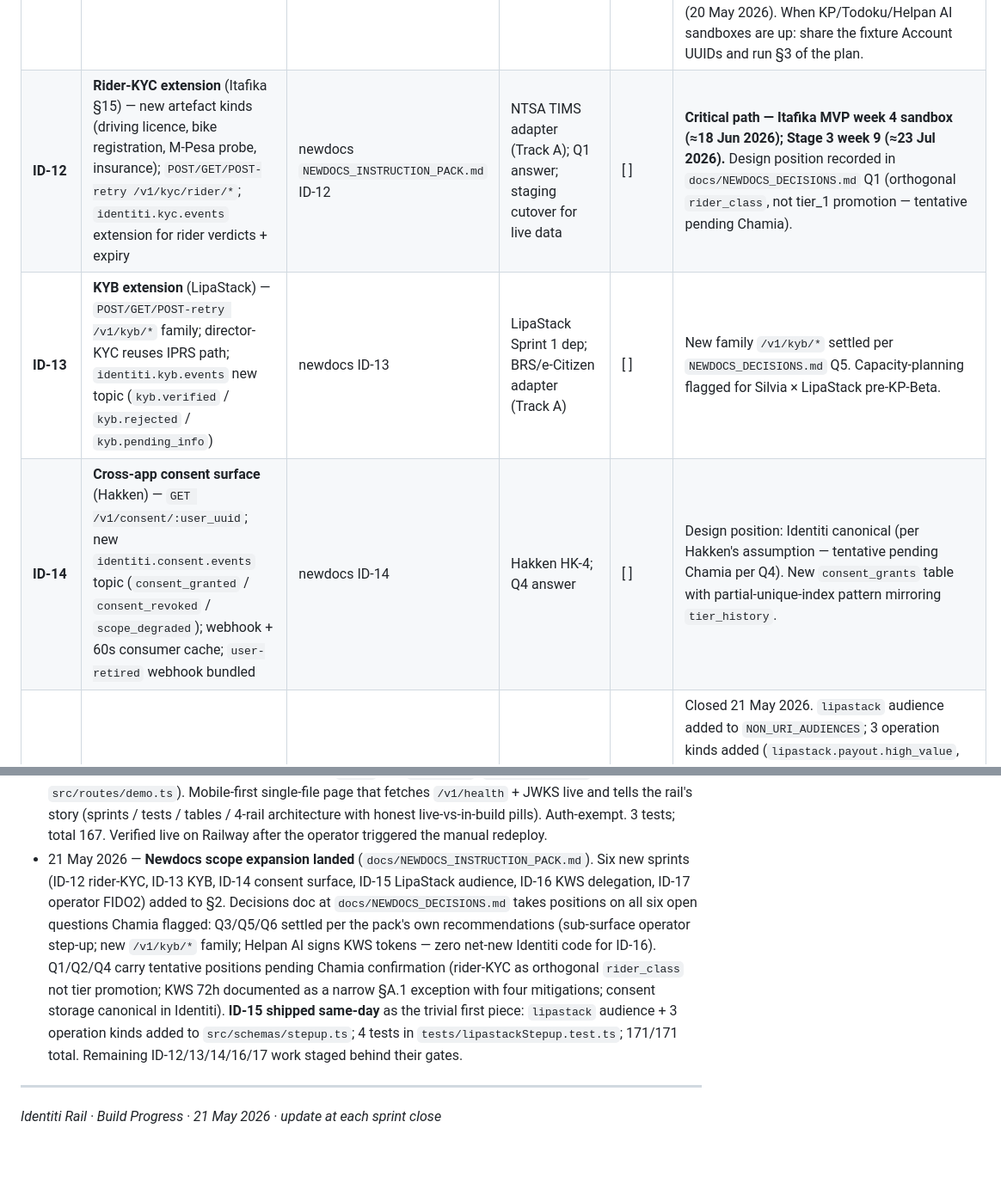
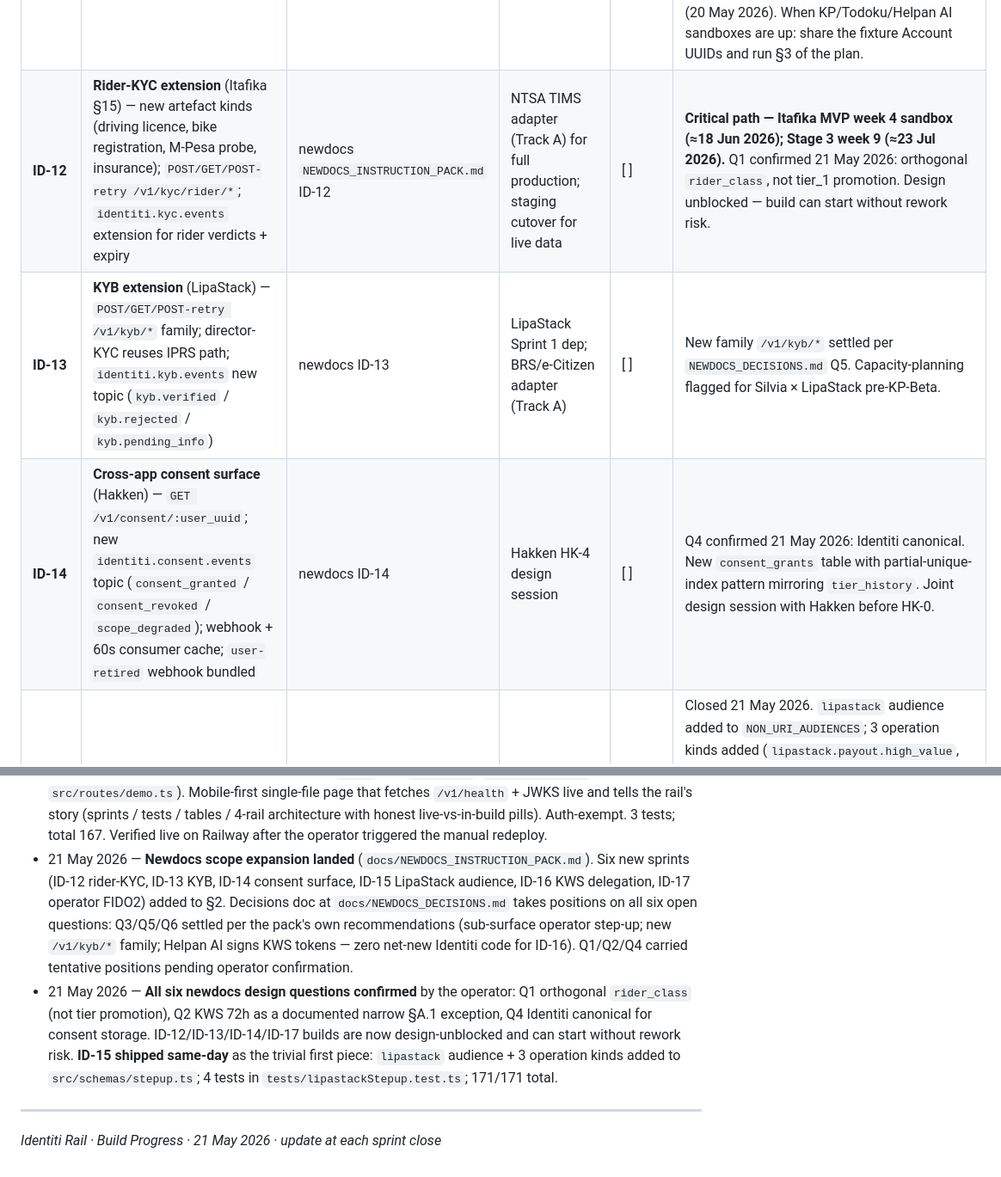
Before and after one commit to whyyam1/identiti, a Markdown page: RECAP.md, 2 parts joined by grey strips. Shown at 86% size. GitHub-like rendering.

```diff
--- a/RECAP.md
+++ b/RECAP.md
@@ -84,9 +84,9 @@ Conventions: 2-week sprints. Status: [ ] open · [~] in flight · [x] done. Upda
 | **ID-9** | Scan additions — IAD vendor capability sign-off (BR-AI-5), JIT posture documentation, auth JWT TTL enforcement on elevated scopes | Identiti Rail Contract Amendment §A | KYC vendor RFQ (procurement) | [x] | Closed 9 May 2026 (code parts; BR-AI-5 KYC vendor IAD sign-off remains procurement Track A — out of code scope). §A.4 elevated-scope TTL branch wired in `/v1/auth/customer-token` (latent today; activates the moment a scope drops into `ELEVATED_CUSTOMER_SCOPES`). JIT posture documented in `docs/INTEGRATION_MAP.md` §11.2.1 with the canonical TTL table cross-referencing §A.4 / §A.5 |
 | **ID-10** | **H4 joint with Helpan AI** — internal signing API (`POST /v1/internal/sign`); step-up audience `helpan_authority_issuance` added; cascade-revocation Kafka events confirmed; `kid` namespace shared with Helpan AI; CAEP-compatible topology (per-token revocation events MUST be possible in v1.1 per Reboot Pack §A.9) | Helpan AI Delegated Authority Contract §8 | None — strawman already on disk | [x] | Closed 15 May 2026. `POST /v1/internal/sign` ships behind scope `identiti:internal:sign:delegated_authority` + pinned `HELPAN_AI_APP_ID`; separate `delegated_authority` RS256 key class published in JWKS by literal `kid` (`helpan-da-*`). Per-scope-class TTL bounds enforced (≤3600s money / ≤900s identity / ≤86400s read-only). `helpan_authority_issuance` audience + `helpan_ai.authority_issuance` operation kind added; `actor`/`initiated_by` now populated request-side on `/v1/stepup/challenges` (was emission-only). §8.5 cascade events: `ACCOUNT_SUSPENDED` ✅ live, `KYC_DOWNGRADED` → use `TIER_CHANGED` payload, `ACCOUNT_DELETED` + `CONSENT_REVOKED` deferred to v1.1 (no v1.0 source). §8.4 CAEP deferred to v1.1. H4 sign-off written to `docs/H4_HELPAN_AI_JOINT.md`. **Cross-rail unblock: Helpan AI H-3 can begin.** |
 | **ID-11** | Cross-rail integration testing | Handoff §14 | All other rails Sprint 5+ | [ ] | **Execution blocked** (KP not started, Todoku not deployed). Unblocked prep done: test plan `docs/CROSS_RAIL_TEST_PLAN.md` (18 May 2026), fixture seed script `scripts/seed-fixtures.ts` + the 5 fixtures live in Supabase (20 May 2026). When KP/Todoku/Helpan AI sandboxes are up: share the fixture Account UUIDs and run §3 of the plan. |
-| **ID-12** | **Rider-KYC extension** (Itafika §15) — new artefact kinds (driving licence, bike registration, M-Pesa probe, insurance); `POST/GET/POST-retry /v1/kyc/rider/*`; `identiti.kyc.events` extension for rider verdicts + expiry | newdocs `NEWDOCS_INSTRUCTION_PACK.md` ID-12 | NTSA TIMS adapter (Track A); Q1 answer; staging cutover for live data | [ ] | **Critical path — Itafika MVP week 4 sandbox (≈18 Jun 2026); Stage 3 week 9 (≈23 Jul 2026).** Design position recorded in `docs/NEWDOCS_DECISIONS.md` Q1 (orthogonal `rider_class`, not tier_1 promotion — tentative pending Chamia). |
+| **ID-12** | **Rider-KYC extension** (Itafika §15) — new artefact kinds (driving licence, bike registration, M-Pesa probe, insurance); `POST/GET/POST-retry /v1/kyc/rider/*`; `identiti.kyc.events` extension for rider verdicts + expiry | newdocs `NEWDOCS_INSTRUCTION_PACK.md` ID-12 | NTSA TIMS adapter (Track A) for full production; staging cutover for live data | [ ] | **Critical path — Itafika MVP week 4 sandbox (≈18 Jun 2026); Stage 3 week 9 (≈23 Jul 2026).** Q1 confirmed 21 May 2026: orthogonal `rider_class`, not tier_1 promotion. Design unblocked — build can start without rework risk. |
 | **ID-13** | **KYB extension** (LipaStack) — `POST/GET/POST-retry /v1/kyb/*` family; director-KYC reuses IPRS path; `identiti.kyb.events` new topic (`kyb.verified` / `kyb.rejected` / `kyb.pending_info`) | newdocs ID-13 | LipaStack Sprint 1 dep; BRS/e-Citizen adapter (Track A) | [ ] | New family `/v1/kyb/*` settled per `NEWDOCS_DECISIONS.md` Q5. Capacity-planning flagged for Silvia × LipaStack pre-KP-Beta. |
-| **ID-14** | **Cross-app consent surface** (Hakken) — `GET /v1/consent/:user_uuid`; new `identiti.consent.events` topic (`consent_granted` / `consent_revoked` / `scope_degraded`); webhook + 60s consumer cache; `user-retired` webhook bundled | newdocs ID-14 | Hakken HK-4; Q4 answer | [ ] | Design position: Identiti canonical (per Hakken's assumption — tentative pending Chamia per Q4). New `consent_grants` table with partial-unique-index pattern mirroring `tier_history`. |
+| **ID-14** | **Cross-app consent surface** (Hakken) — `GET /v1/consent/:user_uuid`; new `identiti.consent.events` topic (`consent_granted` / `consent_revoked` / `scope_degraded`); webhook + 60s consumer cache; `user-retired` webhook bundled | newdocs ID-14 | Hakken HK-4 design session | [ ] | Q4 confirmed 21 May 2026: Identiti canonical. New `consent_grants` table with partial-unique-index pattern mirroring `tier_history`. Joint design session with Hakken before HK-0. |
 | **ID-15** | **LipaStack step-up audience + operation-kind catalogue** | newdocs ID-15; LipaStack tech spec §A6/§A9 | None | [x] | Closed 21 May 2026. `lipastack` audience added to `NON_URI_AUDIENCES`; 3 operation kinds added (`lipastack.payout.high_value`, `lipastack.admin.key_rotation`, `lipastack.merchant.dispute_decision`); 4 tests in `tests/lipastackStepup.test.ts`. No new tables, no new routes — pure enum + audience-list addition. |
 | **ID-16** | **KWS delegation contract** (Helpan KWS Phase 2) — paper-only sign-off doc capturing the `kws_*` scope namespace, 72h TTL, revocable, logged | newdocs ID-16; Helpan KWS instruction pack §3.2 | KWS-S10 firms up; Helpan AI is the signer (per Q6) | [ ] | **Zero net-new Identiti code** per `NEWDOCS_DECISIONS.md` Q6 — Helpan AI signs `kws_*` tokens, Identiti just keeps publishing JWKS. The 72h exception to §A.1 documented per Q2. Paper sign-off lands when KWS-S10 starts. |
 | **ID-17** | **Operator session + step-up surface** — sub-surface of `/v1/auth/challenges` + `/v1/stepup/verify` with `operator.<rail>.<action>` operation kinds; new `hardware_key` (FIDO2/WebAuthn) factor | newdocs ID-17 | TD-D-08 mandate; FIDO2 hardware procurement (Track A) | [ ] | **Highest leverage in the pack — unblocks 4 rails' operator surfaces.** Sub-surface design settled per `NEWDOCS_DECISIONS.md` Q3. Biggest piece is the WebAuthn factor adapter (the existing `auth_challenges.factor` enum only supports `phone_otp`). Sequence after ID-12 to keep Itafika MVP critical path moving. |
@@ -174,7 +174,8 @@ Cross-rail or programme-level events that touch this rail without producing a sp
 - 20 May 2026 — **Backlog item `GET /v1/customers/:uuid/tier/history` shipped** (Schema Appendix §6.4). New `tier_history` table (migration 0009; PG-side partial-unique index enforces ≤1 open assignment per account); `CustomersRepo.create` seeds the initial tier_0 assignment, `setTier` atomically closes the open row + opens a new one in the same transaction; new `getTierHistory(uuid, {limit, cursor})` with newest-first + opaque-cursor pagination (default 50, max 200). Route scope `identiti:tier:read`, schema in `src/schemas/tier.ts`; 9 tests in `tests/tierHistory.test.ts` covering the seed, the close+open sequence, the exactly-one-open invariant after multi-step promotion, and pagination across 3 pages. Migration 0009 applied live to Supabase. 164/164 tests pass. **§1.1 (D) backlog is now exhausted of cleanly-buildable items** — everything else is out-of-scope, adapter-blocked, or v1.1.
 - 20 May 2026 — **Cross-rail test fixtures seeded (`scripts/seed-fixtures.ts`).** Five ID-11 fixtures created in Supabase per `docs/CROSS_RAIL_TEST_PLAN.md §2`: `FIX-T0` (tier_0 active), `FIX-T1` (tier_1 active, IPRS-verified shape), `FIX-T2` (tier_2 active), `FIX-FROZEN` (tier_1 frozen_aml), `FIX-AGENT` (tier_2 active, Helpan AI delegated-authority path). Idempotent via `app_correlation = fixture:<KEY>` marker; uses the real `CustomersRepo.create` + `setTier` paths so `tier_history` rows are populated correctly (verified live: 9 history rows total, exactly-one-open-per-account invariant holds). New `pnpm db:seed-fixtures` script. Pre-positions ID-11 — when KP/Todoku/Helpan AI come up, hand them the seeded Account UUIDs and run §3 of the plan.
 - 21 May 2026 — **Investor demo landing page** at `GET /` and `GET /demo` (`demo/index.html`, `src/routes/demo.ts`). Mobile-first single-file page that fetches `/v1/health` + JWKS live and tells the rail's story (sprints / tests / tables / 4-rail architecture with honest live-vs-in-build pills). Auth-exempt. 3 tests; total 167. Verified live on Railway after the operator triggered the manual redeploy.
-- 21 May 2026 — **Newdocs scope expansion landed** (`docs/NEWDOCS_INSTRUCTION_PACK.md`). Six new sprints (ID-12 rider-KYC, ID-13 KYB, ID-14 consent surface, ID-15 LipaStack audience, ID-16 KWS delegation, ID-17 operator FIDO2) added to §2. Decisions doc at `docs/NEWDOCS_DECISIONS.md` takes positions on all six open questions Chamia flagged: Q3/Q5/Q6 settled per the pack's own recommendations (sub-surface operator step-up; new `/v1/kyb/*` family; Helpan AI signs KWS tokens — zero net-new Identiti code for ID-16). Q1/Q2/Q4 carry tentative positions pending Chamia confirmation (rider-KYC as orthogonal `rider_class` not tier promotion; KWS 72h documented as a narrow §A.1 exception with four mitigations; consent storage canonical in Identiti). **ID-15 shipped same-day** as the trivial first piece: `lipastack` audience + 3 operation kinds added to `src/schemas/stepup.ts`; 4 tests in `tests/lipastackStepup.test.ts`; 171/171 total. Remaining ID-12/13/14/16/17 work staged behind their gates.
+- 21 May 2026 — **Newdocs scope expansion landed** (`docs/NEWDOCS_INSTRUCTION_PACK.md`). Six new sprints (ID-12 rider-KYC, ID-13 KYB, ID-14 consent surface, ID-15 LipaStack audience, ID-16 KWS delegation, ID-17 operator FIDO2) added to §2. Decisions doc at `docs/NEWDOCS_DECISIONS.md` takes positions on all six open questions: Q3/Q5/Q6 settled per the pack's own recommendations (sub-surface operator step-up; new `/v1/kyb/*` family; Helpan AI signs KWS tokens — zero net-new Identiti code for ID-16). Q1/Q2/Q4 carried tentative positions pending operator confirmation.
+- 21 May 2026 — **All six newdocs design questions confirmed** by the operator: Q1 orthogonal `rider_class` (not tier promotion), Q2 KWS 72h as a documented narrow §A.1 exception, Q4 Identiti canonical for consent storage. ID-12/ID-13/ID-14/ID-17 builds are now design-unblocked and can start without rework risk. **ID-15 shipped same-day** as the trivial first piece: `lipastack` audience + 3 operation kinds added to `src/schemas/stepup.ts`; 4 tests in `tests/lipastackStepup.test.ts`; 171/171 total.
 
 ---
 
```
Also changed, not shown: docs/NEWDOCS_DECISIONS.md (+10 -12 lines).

YOUR GOAL: Search the entries for the string "week" and copy each line where it occurs.

FINISHED EXERCISE:
@@ -84,9 +84,9 @@ Conventions: 2-week sprints. Status: [ ] open · [~] in flight · [x] done. Upda
-| **ID-12** | **Rider-KYC extension** (Itafika §15) — new artefact kinds (driving licence, bike registration, M-Pesa probe, insurance); `POST/GET/POST-retry /v1/kyc/rider/*`; `identiti.kyc.events` extension for rider verdicts + expiry | newdocs `NEWDOCS_INSTRUCTION_PACK.md` ID-12 | NTSA TIMS adapter (Track A); Q1 answer; staging cutover for live data | [ ] | **Critical path — Itafika MVP week 4 sandbox (≈18 Jun 2026); Stage 3 week 9 (≈23 Jul 2026).** Design position recorded in `docs/NEWDOCS_DECISIONS.md` Q1 (orthogonal `rider_class`, not tier_1 promotion — tentative pending Chamia). |
+| **ID-12** | **Rider-KYC extension** (Itafika §15) — new artefact kinds (driving licence, bike registration, M-Pesa probe, insurance); `POST/GET/POST-retry /v1/kyc/rider/*`; `identiti.kyc.events` extension for rider verdicts + expiry | newdocs `NEWDOCS_INSTRUCTION_PACK.md` ID-12 | NTSA TIMS adapter (Track A) for full production; staging cutover for live data | [ ] | **Critical path — Itafika MVP week 4 sandbox (≈18 Jun 2026); Stage 3 week 9 (≈23 Jul 2026).** Q1 confirmed 21 May 2026: orthogonal `rider_class`, not tier_1 promotion. Design unblocked — build can start without rework risk. |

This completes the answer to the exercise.